▶ [Work request]: The lines to copy from the data below are those that hold the string "Institute".

[Excerpted data]

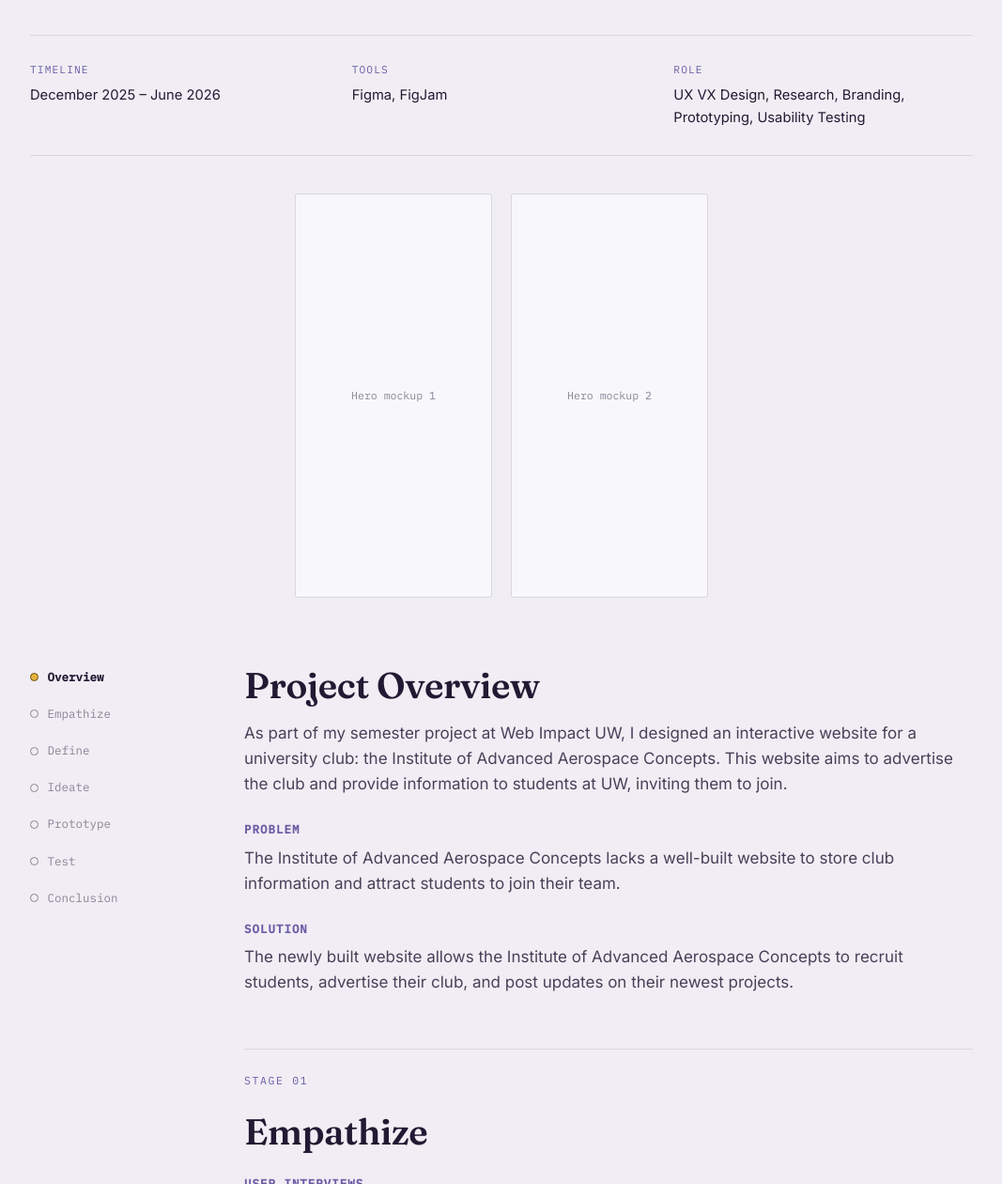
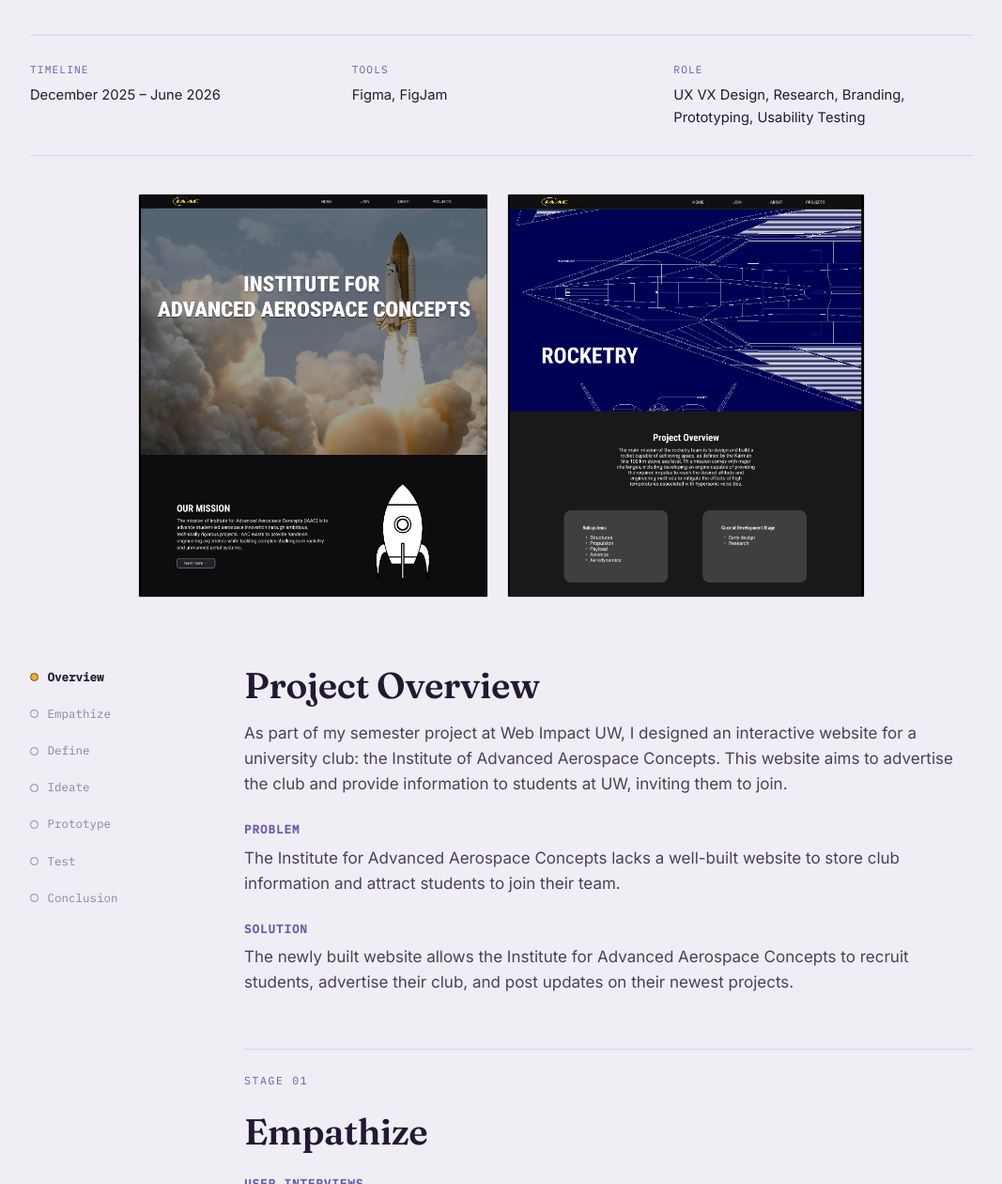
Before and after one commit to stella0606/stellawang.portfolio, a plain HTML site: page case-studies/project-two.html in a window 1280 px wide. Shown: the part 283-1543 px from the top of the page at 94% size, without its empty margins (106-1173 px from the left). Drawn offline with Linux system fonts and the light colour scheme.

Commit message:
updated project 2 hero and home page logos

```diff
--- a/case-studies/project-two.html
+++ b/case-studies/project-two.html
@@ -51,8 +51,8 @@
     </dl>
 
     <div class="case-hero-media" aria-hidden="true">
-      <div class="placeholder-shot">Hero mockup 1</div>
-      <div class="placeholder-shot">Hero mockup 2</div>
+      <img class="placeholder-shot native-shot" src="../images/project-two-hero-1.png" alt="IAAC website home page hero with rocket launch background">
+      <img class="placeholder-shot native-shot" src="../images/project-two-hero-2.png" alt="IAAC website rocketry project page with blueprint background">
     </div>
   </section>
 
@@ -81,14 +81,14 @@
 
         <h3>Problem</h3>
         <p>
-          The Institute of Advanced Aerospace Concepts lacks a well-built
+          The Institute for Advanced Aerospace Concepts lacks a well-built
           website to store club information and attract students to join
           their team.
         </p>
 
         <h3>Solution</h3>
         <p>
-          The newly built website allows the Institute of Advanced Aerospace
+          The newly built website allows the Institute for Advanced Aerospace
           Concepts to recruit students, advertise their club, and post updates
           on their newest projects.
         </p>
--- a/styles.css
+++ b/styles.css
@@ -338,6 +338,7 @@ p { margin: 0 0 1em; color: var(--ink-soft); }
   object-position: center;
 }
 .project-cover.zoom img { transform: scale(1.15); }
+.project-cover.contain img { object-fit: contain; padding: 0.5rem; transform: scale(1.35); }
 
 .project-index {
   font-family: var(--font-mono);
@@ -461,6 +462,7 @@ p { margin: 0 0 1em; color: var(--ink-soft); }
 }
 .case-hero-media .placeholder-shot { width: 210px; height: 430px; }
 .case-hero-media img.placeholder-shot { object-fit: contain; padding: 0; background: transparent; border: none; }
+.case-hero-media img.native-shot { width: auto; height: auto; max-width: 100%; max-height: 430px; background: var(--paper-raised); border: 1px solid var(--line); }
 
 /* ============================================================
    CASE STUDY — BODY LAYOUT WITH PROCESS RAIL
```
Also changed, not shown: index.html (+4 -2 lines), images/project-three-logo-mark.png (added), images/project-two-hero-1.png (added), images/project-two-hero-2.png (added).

[/Excerpted data]

▶ [Completed exercise]:
-          The Institute of Advanced Aerospace Concepts lacks a well-built
+          The Institute for Advanced Aerospace Concepts lacks a well-built
-          The newly built website allows the Institute of Advanced Aerospace
+          The newly built website allows the Institute for Advanced Aerospace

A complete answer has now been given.